The students also had to learn about all the different equipment used on set — a much wider range than they’d previously used in the Inclusion Films studios. They knew the basics of lights, stands and other tools, but not always the names of each type or how to tell them apart. Other equipment, like the generators, they’d never used before.
But all of the professionals agreed that by the end of the first week, they had it all down.
“We’ve taught them well, we’ve taught them what everything is. It was just professional all the way,” said Dale Oprandy, an Inclusion Films instructor, and artistic director and producer for “Carol of the Bells.”
The students also had to deal with longer hours. Instead of the usual five or six hour days they work with in Inclusion Films workshops, they were working the same schedule as any professional movie set — 12 or more hours per day for the two weeks of filming.
On top of the usual challenges, students on the Behind the Scenes documentary shared some of the challenges their neurodiversity presented.
Set dresser Emily Hudson shared that depression sucked some of the fun out of the production for her. For boom operator Mason Harner, dealing with claustrophobia brought on by a busy, noisy set was a challenge.
Like with the bad weather, the students pushed through.
Harner turns to comedy when things get overwhelming, along with taking deep breaths.
“That way, I can get focused on what I need to do,” he said.
The students hope that their work on the film will open up more opportunities in the future, they said.
“That’s the whole point of the program, valuing people and what they do,” Travolta told the News-Sentinel.
“Carol of the Bells” will have its Lodi premiere on Wednesday, with a ribbon cutting and red carpet followed by a screening.

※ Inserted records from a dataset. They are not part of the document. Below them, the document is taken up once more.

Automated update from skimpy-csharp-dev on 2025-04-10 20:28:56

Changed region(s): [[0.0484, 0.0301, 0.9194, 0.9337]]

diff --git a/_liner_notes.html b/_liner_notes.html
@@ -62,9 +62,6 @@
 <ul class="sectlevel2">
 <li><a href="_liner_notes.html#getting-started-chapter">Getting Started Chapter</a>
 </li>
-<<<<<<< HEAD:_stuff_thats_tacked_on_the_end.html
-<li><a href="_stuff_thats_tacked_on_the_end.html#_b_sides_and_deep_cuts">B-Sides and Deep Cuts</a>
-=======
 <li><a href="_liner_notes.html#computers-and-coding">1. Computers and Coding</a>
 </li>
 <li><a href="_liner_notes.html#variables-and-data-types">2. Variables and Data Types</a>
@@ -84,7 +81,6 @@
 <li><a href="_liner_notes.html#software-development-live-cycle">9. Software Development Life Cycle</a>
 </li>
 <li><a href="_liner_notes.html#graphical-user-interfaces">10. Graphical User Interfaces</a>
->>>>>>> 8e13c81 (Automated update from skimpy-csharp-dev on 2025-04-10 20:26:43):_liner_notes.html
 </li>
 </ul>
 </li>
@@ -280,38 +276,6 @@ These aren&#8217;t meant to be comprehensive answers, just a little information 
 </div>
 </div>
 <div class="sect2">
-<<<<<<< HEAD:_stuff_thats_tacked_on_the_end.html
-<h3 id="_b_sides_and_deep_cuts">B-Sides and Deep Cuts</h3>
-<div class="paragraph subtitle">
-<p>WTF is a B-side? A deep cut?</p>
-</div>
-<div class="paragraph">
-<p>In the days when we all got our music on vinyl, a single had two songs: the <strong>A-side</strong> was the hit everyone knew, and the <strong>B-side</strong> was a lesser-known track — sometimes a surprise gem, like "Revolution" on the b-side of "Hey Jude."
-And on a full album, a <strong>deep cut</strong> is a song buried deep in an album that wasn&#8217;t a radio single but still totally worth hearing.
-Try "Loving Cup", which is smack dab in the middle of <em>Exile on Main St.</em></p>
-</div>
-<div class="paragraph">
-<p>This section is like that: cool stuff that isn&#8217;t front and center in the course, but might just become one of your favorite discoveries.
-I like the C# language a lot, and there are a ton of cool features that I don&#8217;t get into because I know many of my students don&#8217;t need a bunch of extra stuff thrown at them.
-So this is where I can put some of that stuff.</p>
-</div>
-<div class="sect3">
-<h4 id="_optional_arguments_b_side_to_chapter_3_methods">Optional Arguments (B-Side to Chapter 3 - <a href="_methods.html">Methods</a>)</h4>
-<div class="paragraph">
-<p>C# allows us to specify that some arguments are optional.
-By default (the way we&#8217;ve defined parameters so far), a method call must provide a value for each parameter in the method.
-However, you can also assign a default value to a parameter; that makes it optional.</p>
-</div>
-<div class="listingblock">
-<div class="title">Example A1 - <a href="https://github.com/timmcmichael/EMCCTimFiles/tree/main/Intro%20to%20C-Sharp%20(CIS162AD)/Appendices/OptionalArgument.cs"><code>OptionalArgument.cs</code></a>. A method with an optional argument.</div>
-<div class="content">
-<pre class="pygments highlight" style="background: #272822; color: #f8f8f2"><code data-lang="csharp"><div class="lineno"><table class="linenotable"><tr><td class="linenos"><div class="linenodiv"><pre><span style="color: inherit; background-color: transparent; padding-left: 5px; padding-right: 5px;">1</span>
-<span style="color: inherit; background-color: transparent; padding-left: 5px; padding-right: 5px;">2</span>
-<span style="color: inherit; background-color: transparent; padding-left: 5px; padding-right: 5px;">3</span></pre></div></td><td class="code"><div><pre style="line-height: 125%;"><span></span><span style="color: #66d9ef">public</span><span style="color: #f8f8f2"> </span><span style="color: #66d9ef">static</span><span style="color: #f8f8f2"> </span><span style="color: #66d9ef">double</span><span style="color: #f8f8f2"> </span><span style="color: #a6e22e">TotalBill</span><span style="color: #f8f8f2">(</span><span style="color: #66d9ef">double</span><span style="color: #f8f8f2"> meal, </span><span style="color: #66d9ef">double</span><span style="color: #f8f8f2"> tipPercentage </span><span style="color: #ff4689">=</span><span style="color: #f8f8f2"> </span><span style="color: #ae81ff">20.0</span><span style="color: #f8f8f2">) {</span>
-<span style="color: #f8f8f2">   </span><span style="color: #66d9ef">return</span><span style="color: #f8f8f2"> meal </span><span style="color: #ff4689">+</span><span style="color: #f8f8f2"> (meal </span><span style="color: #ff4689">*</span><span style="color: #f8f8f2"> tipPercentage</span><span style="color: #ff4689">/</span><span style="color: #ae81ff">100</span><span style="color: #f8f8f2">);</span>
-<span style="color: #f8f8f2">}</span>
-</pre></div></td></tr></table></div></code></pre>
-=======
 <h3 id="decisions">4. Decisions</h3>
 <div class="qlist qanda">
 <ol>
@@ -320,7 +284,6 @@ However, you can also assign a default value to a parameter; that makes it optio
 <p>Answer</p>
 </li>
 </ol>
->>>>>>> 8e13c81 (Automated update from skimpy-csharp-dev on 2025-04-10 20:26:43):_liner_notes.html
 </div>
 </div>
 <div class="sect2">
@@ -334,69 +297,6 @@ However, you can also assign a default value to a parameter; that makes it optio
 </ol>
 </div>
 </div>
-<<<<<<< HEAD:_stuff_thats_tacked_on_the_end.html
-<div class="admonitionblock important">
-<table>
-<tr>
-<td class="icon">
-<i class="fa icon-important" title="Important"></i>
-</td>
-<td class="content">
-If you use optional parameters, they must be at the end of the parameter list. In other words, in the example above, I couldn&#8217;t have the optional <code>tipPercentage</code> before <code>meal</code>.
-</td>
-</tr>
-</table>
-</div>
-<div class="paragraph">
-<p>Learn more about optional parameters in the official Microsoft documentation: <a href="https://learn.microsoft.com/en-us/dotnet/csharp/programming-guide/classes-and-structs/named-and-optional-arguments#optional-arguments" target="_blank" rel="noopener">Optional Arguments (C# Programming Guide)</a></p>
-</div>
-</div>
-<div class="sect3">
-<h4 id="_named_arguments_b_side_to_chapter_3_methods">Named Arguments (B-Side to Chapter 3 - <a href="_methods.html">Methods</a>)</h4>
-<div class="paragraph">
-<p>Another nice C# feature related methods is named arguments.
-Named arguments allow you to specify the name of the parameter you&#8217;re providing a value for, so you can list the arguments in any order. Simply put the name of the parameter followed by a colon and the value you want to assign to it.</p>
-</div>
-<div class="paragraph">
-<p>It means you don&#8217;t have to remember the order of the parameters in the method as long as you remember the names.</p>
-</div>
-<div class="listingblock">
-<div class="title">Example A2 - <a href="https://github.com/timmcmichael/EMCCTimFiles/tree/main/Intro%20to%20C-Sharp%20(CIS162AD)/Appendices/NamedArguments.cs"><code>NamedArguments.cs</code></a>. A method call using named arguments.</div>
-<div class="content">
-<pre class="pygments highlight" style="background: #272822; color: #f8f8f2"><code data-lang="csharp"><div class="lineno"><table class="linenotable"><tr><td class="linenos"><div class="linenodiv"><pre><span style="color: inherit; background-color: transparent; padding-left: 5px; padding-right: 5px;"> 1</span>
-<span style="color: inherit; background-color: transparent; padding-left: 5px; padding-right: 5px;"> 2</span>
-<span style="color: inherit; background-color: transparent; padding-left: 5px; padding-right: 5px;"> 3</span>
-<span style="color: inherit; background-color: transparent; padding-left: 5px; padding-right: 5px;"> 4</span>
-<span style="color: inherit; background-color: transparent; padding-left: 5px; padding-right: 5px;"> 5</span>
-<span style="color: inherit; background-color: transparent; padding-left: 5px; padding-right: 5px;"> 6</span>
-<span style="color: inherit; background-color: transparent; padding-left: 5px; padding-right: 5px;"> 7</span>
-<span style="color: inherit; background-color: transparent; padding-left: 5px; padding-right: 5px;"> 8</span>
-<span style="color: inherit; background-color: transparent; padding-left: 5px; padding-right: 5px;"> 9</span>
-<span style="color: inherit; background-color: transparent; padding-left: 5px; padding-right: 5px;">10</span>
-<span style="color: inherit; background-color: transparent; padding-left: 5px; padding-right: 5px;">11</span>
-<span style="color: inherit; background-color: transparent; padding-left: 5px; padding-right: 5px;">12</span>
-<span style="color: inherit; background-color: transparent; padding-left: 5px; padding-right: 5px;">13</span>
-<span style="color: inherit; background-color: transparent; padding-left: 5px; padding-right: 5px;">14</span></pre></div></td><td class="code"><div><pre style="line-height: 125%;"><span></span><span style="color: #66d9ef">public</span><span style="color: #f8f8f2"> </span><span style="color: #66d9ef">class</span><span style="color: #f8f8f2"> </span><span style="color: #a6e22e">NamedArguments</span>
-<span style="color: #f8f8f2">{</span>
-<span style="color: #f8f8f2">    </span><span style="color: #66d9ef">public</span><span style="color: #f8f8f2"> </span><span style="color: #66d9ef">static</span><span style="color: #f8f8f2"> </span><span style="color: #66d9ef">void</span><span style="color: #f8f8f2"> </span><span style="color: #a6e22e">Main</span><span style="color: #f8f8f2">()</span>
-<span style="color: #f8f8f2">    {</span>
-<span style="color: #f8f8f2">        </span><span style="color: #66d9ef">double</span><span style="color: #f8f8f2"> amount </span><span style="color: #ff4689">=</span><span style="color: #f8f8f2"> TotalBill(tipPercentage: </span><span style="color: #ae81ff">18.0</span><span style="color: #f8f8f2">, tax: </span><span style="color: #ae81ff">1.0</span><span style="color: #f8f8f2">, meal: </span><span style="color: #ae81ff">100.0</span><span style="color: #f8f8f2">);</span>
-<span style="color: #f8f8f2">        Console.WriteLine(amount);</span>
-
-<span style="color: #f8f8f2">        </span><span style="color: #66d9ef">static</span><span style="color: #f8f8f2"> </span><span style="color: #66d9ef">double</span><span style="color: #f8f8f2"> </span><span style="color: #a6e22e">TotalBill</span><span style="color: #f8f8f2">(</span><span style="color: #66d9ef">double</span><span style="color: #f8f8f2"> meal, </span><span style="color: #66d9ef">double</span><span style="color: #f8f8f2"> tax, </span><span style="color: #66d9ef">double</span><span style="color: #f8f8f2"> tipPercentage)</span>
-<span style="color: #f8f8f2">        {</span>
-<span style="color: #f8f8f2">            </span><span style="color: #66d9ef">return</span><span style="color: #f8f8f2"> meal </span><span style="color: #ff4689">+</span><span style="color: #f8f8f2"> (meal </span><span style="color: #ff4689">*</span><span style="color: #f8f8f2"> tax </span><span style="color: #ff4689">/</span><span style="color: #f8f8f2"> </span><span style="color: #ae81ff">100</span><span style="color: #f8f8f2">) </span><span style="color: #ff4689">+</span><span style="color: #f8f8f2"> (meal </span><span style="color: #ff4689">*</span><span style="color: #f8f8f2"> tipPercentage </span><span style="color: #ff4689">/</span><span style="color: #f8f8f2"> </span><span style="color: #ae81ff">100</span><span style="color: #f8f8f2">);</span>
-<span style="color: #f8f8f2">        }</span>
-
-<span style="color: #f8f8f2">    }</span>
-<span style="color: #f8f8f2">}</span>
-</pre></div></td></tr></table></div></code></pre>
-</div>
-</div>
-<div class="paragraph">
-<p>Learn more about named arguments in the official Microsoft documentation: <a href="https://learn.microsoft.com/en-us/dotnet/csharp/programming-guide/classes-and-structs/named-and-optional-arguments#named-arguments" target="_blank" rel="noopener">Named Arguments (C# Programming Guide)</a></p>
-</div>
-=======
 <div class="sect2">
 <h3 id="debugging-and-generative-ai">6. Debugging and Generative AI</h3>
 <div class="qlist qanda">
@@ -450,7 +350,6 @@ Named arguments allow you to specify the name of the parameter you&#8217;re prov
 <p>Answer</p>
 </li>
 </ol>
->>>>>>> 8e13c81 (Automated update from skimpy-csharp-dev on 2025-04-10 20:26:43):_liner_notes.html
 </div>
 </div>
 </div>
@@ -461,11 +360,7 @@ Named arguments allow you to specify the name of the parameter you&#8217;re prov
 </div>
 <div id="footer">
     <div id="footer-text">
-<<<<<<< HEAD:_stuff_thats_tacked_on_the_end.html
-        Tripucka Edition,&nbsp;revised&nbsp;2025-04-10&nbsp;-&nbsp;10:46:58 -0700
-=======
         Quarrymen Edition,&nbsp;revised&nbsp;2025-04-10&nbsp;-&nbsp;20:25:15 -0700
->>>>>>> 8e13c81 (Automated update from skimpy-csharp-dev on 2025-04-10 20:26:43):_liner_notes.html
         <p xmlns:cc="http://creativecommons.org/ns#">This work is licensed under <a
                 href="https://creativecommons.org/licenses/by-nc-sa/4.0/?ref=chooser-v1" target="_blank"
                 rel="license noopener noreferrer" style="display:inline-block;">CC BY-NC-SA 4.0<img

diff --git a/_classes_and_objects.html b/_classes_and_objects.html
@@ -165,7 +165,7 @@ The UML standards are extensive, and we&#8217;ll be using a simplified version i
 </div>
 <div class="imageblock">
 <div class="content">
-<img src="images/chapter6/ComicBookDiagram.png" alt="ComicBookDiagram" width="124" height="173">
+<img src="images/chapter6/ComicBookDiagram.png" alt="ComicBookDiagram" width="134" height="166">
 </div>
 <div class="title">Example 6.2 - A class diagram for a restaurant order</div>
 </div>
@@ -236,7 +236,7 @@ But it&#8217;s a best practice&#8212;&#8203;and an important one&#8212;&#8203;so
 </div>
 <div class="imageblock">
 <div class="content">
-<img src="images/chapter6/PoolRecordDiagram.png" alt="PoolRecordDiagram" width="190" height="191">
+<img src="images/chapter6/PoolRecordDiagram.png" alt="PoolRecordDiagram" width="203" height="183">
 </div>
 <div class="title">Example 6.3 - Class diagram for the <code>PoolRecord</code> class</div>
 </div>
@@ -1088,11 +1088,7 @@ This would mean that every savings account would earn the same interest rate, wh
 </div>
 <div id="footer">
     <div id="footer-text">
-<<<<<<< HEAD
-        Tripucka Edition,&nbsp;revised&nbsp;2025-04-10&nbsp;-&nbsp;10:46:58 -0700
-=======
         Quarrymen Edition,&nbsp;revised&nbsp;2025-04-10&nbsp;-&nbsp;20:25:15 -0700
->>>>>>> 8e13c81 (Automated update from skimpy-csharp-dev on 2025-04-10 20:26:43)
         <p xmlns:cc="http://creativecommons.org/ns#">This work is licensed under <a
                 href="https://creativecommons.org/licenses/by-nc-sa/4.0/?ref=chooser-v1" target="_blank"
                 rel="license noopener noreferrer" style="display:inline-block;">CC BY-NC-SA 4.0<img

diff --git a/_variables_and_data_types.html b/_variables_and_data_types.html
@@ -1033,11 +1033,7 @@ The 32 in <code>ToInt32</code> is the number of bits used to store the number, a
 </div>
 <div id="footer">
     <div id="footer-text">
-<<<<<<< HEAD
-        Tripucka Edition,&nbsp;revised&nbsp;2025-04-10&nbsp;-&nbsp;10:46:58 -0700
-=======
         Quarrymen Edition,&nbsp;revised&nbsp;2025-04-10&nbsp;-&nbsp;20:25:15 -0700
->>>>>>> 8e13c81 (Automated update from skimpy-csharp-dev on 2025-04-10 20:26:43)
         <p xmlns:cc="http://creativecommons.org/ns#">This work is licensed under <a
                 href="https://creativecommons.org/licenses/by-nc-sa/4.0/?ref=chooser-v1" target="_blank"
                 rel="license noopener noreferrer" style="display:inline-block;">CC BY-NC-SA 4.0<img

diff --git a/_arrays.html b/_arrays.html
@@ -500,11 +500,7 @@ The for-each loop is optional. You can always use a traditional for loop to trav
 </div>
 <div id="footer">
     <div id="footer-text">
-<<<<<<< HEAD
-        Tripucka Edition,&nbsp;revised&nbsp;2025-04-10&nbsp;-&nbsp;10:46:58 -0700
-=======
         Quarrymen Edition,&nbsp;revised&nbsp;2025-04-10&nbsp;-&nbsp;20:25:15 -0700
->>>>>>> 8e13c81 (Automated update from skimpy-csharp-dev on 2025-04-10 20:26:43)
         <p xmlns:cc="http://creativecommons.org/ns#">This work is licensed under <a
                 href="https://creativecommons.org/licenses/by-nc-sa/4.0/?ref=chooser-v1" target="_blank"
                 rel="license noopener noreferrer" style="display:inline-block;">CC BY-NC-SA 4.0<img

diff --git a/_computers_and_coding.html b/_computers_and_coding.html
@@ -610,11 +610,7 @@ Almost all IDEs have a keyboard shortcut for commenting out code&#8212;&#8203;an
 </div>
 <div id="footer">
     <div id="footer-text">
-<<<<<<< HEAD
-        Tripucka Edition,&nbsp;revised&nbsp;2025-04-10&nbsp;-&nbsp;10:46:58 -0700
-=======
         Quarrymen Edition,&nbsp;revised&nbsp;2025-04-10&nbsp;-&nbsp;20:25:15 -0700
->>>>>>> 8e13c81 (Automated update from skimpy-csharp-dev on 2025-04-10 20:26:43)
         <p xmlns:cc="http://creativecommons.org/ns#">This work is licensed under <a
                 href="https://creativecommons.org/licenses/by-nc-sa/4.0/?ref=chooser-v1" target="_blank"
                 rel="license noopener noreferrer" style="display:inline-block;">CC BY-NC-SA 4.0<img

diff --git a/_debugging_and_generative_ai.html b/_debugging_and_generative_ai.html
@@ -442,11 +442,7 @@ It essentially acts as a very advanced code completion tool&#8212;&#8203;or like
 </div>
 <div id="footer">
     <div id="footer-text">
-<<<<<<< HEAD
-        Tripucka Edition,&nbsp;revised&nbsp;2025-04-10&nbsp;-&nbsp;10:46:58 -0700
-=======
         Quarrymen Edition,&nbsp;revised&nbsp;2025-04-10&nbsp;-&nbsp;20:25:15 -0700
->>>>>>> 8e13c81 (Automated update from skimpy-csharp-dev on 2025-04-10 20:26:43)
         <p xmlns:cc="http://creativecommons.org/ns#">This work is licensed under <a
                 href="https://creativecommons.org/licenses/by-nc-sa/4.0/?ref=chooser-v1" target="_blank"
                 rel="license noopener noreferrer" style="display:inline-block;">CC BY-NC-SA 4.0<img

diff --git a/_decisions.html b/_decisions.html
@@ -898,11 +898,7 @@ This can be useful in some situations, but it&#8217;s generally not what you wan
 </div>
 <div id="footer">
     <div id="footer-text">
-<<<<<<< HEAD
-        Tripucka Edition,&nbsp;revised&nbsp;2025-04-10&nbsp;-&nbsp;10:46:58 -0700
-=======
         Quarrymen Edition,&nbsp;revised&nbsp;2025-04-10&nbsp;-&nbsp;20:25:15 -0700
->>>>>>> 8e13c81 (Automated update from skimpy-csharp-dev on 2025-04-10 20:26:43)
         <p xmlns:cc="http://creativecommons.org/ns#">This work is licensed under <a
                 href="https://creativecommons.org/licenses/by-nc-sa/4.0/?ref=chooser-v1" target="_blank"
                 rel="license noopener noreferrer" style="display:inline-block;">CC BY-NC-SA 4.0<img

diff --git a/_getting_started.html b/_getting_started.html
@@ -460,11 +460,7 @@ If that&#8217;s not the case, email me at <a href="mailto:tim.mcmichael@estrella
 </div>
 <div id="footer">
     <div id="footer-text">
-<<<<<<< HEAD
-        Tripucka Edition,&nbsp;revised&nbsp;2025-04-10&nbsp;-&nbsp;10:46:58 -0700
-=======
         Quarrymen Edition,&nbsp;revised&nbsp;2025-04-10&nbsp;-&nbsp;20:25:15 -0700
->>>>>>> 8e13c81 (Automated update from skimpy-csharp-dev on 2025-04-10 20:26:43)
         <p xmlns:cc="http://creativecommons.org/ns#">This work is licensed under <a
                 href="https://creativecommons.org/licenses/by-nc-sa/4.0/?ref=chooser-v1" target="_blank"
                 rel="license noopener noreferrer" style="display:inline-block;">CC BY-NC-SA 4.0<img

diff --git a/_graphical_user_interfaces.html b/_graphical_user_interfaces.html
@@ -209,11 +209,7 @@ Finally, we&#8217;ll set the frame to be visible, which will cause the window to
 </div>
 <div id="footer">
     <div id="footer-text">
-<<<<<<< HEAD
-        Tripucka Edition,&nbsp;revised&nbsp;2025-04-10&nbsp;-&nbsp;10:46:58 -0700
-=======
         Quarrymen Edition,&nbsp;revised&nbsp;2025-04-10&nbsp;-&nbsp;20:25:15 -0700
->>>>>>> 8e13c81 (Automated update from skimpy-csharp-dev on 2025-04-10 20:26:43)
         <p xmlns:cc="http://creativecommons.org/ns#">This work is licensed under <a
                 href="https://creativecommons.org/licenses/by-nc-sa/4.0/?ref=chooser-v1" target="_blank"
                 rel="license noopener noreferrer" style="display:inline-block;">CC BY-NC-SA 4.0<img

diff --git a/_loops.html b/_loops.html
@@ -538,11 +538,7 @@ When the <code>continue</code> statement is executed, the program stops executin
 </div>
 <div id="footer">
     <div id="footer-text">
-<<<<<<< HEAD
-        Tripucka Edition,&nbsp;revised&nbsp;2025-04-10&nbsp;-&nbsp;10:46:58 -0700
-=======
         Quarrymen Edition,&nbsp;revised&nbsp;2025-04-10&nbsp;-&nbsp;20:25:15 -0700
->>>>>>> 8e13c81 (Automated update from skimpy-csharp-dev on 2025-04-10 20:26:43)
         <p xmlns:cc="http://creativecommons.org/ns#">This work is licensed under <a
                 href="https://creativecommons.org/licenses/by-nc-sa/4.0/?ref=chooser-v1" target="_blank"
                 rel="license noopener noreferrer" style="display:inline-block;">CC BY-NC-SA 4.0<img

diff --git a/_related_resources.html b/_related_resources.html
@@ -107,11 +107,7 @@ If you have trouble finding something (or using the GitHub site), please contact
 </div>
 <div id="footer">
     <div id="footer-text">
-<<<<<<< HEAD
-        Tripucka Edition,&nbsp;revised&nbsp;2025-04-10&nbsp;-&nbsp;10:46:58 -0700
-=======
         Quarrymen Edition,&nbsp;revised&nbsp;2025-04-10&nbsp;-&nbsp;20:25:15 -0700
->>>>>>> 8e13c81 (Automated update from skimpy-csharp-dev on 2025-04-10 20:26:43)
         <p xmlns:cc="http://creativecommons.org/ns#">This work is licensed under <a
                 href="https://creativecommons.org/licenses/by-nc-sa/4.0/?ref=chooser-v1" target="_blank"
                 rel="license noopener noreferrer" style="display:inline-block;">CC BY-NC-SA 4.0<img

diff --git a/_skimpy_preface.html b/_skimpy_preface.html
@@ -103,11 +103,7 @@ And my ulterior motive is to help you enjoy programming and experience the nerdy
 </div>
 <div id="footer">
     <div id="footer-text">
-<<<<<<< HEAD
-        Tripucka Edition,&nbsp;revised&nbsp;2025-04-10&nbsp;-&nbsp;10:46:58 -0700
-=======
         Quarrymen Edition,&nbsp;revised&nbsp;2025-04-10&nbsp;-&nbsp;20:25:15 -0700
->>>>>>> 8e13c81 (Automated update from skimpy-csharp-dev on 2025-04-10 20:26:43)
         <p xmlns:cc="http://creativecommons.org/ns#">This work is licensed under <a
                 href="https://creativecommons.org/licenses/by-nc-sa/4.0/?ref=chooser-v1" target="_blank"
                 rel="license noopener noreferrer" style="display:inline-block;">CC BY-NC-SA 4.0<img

The evening will wrap up with a reception after the movie.
While Thursday will be the first Lodi showing, “Carol of the Bells” has been shown at a few other locations, including at the Bentonville Film Festival in Arkansas and the San Diego Film Festival.
It’s had a great response from audiences so far, both for the heart-warming holiday story and also because of the high-quality performances and work put in by the cast and crew.
“There’s a big push for diversity and inclusion and wanting to see more of a reflection of our society,” Travolta said.
It was an aspect of the project that the Inclusion Films cast and crew members found empowering, too.
“On the first day, I was kind of excited, but I was nervous, but I was really excited, because I got to work with a lot of participants that were kind of like me,” set production assistant Marissa Garcia said.